The Thursday Evening Reception

The Thursday Evening Reception is Dec 12th at the Wagner Noel Performing Arts Center. The event is open to the general public at no cost.  Registration is requested at  Register Here:

Learn More About Mars Rover

On August 5, 2012, the Mars Science Laboratory rover Curiosity landed in northwest Gale Crater. The landing site is on plains next to the ~5 km high Mount Sharp and near an alluvial fan. With the most sophisticated suite of scientific instruments ever employed to investigate the Martian surface, Curiosity has been assessing the character of ancient environments based on the development of facies models derived from sedimentary rocks almost 4 billion years old. As a co-investigator on this mission, Dr. Rebecca Williams uses her experience as a field geologist to aid the science team in reconstructing the geologic history preserved at Gale Crater. Terrestrial crater analogs have been particularly useful in deciphering the initial photographic and geochemical results in Gale Crater. In her presentation, Dr. Williams will discuss the rationale for selecting this landing site, will update us on rover activities and science results after fourteen months of surface operations, on the excitement of learning more about our sister planet, and provide insight into how the science team participates in daily operations from their home institutions.

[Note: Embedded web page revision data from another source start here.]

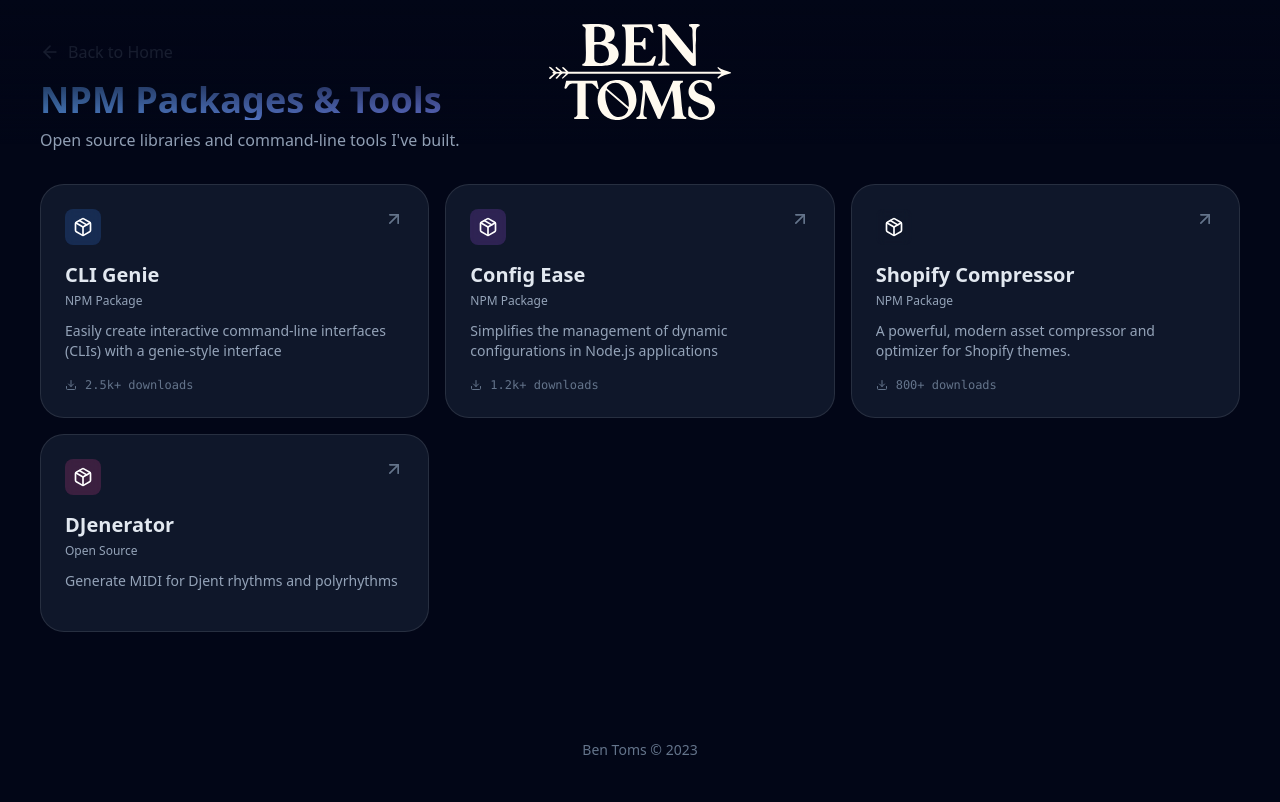
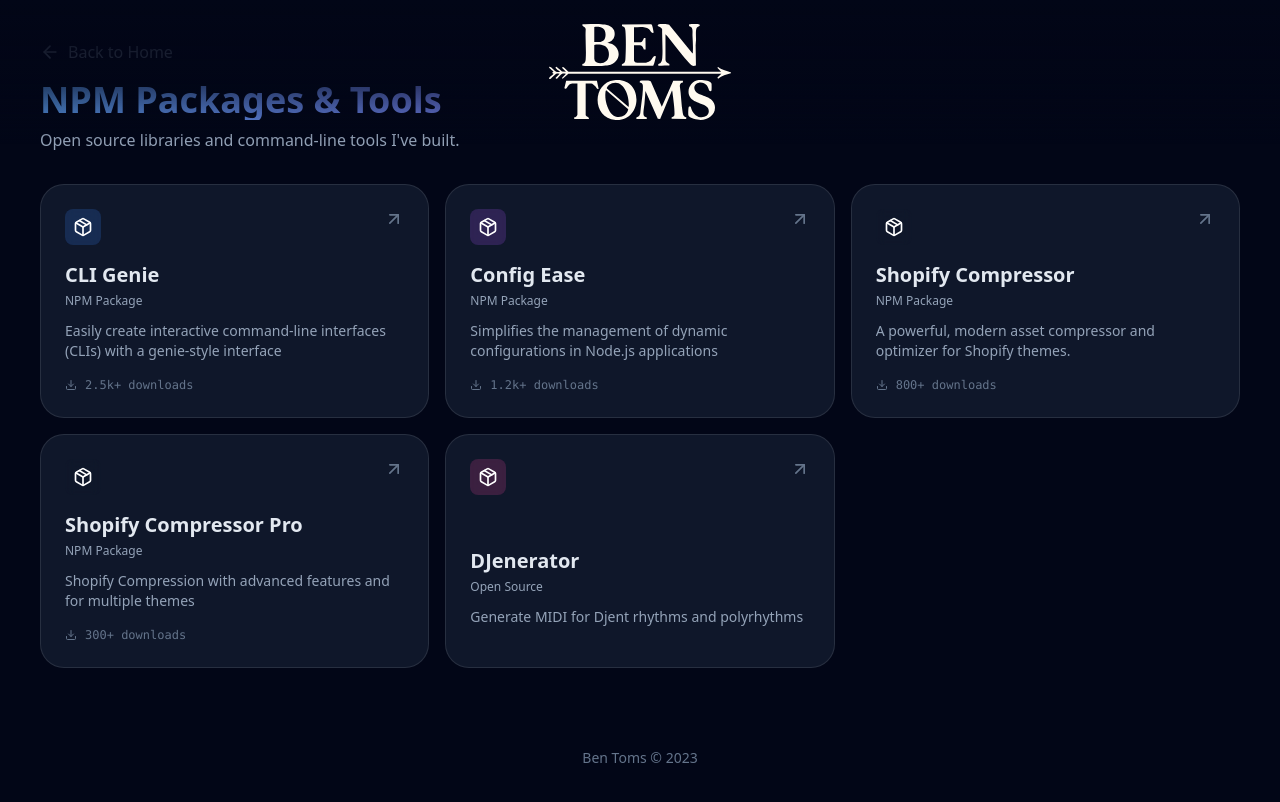
Before and after one commit to bentoms-dev/portfolio, a Next.js app: page /npm-packages in a window 1280 px wide. Shown: the top 802 px of the page. Built offline with nearby package versions, Linux system fonts and the light colour scheme.

Commit message:
Add Shopify Compressor Pro to npmPackages list

```diff
--- a/data/projects.js
+++ b/data/projects.js
@@ -25,6 +25,15 @@ export const npmPackages = [
         link: "https://www.npmjs.com/package/shopify-compressor",
         color: "bg-green-500",
         delay: 0.3
+    },
+        {
+        title: "Shopify Compressor Pro",
+        description: "Shopify Compression with advanced features and for multiple themes",
+        type: "NPM Package",
+        downloads: "300+",
+        link: "https://www.npmjs.com/package/shopify-compressor-pro",
+        color: "bg-green-500",
+        delay: 0.4
     }
 ];
 
```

Speaker Bio: Rebecca M. E. Williams received her BA in 1995 from Franklin & Marshall College. She earned her Ph.D. in planetary science from Washington University in St. Louis in 2000. She is a senior scientist at the Planetary Science Institute. The overarching objective in her research is to understand the role of water in shaping the surface of Mars through qualitative and quantitative characterization of landforms using image and topographic datasets. Her research builds upon field observations of terrestrial fluvial landforms to enhance the interpretation of remotely sensed data from Mars. One of her research topics has been on investigating inverted channels in Utah, California, Australia, and Chile. She has served in the role of principal investigator in seven NASA-funded projects and as a team member with the MOC, CTX and THEMIS VIS cameras. In 2006, she was awarded the NASA Carl Sagan Fellowship for Early Career Researchers. She lives in Waunakee, WI, with her husband, Scott, and their two daughters.